Obituary for The Guardian by Nicola Lacey. The published version is available here.
My friend John Gardner, who has died aged 54 of cancer, had a glittering academic career as an expert in legal philosophy and served as professor of jurisprudence at Oxford University.
Born in Glasgow to Sylvia (nee Hayward-Jones) and William, who were both lecturers in German at the city’s university, John attended the Glasgow academy. In 1983 he went to New College, Oxford, to study law.
Dazzling his tutors and fellow students alike, he graduated with a first in 1986 and won the Vinerian scholarship for the top bachelor of civil law degree. A notable academic career followed: as a prize fellow at All Souls College, Oxford (1986-91); as a fellow at Brasenose College, Oxford (1991-96; reader in legal philosophy at King’s College, London (1996-2000); and in 2000 – at only 35 – professor of jurisprudence at Oxford and a fellow of University College.
He became an honorary bencher of the Inner Temple in 2003 and a fellow of the British Academy in 2013, and returned to All Souls as senior research fellow in 2016. From that year, too, he was professor of law and philosophy at Oxford.
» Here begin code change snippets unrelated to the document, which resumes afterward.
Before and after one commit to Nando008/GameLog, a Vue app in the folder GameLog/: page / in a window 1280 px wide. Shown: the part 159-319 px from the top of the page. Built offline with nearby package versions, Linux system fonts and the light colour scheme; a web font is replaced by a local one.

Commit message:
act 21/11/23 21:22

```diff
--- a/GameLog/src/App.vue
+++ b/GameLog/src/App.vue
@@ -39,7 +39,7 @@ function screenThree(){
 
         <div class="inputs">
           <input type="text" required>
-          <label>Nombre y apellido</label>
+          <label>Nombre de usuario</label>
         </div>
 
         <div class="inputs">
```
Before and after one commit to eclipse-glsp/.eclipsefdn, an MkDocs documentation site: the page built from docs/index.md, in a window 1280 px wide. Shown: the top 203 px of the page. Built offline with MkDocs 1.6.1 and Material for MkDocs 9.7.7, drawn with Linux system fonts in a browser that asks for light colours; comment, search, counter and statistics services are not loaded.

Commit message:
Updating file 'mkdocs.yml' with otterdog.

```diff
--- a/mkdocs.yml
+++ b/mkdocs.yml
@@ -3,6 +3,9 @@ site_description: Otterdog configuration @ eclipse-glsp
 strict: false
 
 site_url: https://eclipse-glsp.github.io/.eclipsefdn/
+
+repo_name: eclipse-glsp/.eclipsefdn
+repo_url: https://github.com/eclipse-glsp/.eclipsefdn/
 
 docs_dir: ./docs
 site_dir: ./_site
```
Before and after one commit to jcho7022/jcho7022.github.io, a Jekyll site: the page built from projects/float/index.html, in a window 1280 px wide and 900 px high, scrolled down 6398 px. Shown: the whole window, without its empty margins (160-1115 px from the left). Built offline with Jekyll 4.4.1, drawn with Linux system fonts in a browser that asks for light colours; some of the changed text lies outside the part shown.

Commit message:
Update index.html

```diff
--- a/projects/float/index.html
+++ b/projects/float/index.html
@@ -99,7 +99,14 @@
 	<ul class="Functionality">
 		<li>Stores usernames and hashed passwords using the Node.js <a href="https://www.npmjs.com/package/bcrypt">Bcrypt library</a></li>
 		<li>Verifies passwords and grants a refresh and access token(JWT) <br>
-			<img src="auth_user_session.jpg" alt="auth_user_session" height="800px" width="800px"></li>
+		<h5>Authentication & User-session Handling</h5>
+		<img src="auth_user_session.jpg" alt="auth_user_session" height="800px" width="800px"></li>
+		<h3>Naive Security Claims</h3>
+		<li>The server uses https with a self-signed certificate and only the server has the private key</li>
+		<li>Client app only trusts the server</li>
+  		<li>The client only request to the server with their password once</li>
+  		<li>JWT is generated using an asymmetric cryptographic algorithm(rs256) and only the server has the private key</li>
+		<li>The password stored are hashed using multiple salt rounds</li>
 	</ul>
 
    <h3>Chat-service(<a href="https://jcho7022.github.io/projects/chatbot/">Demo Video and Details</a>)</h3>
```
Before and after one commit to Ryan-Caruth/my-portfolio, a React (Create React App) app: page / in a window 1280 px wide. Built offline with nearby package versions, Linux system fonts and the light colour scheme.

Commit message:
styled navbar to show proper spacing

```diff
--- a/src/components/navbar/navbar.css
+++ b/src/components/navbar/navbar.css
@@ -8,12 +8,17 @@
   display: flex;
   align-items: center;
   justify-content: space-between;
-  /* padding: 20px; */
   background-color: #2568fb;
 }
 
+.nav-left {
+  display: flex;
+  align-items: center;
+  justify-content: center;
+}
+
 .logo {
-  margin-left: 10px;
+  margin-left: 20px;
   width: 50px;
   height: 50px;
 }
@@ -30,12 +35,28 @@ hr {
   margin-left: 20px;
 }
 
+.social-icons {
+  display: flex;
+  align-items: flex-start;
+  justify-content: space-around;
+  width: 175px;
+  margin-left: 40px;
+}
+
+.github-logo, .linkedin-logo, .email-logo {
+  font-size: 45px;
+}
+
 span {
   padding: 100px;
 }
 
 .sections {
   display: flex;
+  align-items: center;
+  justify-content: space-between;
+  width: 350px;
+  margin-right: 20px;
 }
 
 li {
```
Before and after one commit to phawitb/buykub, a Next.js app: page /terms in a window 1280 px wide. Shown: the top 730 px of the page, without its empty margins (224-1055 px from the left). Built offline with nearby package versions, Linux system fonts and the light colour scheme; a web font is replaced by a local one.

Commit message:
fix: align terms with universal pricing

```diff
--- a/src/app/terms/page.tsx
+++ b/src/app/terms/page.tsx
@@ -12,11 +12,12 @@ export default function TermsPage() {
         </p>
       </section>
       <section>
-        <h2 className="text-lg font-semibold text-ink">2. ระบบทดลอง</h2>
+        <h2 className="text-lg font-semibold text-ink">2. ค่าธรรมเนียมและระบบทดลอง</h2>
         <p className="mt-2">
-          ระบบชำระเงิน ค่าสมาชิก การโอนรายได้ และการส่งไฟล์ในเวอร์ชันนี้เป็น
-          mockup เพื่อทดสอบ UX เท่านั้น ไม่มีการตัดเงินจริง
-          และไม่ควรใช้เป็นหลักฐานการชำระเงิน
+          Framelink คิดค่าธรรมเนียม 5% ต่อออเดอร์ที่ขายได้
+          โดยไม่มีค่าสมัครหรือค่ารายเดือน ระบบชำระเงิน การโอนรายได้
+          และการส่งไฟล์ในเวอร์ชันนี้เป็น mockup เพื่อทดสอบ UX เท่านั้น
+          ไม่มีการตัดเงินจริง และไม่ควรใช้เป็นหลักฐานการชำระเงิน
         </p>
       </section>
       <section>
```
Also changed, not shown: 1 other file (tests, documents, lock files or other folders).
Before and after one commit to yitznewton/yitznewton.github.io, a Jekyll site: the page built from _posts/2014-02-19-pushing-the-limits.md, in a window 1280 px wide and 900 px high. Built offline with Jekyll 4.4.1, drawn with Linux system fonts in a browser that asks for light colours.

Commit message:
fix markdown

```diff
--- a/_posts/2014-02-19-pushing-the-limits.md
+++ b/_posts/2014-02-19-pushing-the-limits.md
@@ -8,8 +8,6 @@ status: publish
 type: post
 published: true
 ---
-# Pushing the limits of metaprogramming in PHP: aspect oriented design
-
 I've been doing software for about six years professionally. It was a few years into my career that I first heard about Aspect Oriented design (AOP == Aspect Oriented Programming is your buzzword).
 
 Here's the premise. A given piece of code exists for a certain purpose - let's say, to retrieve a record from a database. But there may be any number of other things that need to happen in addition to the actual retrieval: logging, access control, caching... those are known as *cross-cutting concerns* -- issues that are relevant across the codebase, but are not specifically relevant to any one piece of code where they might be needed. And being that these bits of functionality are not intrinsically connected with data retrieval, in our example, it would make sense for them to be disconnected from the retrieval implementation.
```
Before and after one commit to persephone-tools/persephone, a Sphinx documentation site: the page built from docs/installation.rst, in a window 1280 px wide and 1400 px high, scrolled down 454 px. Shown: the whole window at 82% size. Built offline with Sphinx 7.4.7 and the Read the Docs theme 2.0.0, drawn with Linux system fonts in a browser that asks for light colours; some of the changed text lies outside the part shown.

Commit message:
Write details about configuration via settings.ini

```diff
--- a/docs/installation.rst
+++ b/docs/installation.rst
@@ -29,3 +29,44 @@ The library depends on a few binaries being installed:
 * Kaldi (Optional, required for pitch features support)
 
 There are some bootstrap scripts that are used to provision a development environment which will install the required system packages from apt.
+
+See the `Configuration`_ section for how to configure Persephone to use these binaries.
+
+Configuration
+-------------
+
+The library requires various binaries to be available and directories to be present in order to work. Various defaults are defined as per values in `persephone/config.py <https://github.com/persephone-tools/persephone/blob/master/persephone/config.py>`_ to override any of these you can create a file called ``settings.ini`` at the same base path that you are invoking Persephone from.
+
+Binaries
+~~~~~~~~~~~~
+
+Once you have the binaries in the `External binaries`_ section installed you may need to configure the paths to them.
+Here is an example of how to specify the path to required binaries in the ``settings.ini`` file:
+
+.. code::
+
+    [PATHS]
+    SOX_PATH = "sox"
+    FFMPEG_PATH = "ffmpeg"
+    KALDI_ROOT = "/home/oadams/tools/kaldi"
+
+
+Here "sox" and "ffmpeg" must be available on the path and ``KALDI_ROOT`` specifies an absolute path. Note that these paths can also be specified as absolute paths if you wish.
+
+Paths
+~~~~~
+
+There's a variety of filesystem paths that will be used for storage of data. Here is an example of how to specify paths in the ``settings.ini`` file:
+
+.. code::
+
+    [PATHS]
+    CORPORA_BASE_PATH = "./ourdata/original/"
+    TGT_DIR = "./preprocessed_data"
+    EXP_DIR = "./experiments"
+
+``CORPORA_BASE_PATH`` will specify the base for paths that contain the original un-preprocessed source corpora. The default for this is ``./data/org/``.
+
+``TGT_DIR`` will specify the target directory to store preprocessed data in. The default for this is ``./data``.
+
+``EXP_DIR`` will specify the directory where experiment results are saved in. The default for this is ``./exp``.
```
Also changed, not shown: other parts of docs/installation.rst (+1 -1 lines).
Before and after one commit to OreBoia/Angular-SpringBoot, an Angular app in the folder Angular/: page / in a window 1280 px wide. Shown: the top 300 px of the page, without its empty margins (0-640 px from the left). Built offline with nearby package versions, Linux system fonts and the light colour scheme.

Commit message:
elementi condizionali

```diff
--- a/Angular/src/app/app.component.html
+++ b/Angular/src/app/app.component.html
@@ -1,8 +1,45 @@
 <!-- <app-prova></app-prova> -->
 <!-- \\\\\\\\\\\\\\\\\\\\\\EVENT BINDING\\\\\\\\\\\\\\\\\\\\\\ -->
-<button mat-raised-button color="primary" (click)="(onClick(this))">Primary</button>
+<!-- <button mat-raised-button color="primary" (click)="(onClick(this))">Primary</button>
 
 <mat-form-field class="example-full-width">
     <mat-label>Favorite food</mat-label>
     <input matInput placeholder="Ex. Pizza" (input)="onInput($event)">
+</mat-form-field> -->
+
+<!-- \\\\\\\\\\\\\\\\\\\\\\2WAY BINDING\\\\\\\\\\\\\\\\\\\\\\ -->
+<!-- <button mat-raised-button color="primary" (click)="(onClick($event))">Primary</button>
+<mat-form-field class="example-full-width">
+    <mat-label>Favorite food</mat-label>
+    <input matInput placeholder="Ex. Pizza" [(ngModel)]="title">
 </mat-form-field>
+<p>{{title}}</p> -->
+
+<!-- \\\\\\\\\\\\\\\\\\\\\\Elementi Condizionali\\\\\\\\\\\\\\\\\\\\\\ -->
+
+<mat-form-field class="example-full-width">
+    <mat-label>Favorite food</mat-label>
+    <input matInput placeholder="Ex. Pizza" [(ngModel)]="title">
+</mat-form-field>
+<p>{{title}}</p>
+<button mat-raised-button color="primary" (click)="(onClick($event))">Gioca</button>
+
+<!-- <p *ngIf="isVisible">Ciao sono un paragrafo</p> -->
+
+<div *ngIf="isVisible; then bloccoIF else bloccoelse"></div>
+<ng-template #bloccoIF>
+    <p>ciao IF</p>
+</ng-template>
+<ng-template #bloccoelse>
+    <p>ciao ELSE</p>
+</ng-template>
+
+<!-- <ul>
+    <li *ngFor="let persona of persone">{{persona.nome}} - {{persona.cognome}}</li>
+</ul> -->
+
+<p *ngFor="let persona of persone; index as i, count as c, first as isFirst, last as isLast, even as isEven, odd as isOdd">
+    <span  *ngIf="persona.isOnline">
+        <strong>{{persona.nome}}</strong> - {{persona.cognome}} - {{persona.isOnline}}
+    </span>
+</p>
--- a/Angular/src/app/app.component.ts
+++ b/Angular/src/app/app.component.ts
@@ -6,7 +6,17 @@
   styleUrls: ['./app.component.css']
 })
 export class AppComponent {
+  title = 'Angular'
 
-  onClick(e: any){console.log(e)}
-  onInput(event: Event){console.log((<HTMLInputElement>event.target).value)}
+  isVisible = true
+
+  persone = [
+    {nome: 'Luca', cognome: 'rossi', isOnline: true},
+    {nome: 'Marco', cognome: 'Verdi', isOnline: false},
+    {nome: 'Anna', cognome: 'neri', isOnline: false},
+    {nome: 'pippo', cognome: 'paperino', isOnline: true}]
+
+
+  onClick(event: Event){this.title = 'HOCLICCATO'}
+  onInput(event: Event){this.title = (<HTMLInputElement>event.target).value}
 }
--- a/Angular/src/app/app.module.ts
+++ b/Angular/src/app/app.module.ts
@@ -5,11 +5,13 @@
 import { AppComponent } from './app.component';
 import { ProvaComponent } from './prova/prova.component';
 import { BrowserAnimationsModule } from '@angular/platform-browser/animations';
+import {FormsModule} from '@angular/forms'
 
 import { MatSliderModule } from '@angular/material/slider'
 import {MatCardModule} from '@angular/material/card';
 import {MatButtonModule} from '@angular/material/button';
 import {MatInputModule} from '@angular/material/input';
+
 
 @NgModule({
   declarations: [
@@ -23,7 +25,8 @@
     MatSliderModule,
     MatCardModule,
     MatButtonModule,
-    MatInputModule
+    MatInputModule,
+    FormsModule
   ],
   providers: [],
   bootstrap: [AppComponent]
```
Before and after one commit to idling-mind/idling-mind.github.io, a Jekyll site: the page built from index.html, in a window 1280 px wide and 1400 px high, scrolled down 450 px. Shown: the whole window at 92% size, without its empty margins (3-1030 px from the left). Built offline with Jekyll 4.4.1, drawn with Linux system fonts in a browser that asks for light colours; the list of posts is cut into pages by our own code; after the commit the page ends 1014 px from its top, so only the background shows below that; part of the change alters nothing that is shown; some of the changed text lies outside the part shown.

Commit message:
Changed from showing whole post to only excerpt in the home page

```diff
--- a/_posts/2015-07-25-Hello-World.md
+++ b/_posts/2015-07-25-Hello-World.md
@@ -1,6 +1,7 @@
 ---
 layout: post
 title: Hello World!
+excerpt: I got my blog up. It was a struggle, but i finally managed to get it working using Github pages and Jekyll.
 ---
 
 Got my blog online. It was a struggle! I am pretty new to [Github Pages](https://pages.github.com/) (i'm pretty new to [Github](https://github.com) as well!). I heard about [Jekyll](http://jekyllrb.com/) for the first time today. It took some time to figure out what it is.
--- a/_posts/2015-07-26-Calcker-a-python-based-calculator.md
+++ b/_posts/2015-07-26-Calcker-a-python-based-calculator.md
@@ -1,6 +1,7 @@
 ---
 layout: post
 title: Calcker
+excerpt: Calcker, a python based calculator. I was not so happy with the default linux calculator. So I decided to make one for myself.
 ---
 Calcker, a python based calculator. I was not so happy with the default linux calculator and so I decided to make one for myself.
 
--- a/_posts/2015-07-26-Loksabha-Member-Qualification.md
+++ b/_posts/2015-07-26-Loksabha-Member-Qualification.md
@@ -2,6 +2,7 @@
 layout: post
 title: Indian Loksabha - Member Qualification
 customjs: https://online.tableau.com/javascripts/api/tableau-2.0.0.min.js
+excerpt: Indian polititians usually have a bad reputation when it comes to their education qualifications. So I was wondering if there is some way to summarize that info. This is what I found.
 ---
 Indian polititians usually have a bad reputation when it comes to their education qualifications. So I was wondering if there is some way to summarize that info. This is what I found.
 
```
John published three philosophical books on law, including Law as a Leap of Faith (2014) and From Personal Life to Private Law (2018). In his final weeks, with superhuman strength, he finished a book on torts, which will be published posthumously.
He took his work seriously, but his intensity of purpose was lit up by an infectious and lively enthusiasm for everything he took on. That extended not just to his work, but to his outside interests in cooking, design, literature and music, and to his relationships with friends, students and work colleagues.
John’s exceptional qualities of warmth and commitment underpinned a happy family life.
He is survived by his wife, Jennifer (nee Kotilaine), a barrister, whom he married in 2012, by their children, Henrik, Annika and Audra, his mother, and a brother, David.